» REQUIRED ACTION: Lines with the string "Steel" must each be copied from the listing.

» DATA EXTRACT:
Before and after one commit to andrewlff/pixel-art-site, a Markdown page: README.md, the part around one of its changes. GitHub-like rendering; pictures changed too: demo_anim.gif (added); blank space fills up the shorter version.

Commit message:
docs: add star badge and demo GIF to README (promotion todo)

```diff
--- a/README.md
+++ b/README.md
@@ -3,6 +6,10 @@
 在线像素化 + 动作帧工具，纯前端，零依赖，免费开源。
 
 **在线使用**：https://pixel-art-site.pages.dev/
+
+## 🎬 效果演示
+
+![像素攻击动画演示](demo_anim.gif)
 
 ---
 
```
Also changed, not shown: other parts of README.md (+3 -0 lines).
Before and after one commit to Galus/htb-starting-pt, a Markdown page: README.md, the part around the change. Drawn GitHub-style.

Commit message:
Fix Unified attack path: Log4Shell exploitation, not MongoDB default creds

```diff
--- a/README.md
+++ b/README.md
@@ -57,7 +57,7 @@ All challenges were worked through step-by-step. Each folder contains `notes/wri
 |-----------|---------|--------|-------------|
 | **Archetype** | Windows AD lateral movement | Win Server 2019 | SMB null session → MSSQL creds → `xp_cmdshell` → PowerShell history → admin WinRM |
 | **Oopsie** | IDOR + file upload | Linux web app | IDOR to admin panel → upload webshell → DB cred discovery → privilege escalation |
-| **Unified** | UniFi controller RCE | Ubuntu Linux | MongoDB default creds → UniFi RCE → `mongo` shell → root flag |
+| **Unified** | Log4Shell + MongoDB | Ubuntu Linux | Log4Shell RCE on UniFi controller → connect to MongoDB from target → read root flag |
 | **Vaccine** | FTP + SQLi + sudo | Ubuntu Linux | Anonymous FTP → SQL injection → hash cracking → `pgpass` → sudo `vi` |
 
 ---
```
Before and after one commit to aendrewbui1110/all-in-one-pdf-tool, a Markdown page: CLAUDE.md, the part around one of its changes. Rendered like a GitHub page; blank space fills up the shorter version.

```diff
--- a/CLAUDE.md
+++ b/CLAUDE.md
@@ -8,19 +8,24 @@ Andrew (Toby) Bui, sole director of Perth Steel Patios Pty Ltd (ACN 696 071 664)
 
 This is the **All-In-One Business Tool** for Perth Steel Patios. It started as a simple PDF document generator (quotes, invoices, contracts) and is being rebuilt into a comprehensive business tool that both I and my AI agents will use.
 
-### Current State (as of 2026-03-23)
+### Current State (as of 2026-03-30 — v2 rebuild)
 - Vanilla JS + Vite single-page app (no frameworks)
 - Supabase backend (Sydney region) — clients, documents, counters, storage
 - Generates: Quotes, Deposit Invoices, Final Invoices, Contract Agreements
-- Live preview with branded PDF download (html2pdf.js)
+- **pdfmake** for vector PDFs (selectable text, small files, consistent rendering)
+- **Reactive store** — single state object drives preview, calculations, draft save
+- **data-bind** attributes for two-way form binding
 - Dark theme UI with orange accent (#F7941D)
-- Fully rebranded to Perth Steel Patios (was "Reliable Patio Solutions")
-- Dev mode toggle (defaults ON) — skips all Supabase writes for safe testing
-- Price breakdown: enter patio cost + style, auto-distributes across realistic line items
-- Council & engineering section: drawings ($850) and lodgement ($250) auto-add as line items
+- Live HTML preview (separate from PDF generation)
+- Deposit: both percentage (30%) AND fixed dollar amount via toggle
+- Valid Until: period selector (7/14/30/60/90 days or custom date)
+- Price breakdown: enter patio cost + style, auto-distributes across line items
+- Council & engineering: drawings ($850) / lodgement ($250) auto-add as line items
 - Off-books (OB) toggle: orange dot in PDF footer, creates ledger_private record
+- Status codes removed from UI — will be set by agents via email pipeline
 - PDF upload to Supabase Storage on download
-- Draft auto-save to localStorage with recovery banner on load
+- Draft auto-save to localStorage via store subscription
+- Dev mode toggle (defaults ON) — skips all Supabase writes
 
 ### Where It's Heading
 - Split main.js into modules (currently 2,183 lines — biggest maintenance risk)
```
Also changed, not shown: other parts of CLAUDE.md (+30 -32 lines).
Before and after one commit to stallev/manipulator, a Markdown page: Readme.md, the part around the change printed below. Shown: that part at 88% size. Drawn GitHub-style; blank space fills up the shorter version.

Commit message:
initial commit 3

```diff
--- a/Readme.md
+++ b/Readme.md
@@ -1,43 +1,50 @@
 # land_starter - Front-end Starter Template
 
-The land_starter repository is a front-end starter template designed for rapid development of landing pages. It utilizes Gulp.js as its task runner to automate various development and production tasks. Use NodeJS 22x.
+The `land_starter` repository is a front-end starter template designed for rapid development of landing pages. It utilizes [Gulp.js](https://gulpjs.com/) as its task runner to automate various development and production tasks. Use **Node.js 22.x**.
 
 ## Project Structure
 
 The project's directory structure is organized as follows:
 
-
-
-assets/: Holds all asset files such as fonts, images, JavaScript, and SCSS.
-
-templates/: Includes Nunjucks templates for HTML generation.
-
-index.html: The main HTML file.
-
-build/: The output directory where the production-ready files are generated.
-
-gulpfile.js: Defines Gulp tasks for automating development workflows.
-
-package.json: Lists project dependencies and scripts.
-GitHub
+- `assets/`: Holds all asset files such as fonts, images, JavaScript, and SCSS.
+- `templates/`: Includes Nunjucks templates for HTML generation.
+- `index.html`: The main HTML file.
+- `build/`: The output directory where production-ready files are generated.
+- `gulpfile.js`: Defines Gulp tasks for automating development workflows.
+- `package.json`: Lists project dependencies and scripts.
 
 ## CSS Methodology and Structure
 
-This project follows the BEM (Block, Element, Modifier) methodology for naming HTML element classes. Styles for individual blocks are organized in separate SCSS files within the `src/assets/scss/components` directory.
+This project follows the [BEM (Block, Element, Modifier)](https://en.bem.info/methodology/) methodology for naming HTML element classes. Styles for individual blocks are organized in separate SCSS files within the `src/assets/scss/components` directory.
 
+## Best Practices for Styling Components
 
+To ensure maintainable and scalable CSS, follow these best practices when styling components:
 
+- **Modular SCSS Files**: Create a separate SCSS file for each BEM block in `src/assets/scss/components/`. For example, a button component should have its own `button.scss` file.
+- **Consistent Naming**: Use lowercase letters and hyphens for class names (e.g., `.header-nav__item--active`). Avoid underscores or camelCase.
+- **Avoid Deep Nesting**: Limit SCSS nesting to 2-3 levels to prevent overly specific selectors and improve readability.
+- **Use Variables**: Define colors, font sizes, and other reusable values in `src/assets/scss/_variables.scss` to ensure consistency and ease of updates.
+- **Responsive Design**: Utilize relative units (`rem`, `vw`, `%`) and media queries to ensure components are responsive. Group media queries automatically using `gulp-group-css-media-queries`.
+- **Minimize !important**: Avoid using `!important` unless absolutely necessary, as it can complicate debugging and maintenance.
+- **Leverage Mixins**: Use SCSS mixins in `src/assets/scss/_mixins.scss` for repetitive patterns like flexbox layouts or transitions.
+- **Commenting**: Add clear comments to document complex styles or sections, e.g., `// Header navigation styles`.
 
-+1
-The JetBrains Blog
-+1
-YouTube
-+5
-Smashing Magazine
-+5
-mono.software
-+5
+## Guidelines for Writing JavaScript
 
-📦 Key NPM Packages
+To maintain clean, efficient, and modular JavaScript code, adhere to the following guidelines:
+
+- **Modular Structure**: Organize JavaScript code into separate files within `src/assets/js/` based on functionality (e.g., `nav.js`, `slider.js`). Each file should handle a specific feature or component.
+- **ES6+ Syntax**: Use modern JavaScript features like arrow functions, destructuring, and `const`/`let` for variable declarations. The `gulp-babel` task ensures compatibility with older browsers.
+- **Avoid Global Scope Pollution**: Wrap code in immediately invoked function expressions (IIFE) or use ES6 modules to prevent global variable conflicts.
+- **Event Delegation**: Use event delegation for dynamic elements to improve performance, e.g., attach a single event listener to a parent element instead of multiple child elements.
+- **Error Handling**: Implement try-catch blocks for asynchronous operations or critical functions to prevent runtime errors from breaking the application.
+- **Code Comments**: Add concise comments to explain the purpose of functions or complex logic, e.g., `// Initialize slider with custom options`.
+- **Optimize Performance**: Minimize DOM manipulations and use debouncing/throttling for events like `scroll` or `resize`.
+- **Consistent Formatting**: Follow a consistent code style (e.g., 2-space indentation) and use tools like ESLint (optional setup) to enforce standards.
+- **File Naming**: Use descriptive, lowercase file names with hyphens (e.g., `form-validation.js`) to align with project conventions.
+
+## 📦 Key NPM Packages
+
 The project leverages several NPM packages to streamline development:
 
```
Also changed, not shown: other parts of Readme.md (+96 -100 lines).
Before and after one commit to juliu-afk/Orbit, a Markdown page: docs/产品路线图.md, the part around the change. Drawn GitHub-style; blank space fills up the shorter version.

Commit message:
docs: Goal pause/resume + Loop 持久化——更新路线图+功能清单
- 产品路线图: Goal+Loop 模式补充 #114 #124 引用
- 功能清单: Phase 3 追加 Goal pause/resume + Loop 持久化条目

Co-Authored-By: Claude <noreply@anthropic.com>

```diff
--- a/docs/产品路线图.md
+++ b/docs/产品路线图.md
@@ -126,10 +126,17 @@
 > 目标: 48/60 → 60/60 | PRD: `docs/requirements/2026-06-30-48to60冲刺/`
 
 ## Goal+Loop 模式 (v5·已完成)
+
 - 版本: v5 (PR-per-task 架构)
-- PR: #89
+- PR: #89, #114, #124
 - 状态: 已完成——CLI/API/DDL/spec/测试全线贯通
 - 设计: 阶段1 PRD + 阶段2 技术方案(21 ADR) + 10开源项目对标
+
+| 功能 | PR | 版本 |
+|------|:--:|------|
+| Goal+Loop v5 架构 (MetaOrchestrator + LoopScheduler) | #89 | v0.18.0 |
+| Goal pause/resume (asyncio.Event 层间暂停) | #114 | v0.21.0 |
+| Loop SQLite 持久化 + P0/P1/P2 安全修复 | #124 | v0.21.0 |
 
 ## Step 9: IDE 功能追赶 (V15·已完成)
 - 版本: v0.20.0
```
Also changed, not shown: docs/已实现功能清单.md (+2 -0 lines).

» SOLUTION TO THE PROBLEM:
@@ -8,19 +8,24 @@ Andrew (Toby) Bui, sole director of Perth Steel Patios Pty Ltd (ACN 696 071 664)
 This is the **All-In-One Business Tool** for Perth Steel Patios. It started as a simple PDF document generator (quotes, invoices, contracts) and is being rebuilt into a comprehensive business tool that both I and my AI agents will use.
-- Fully rebranded to Perth Steel Patios (was "Reliable Patio Solutions")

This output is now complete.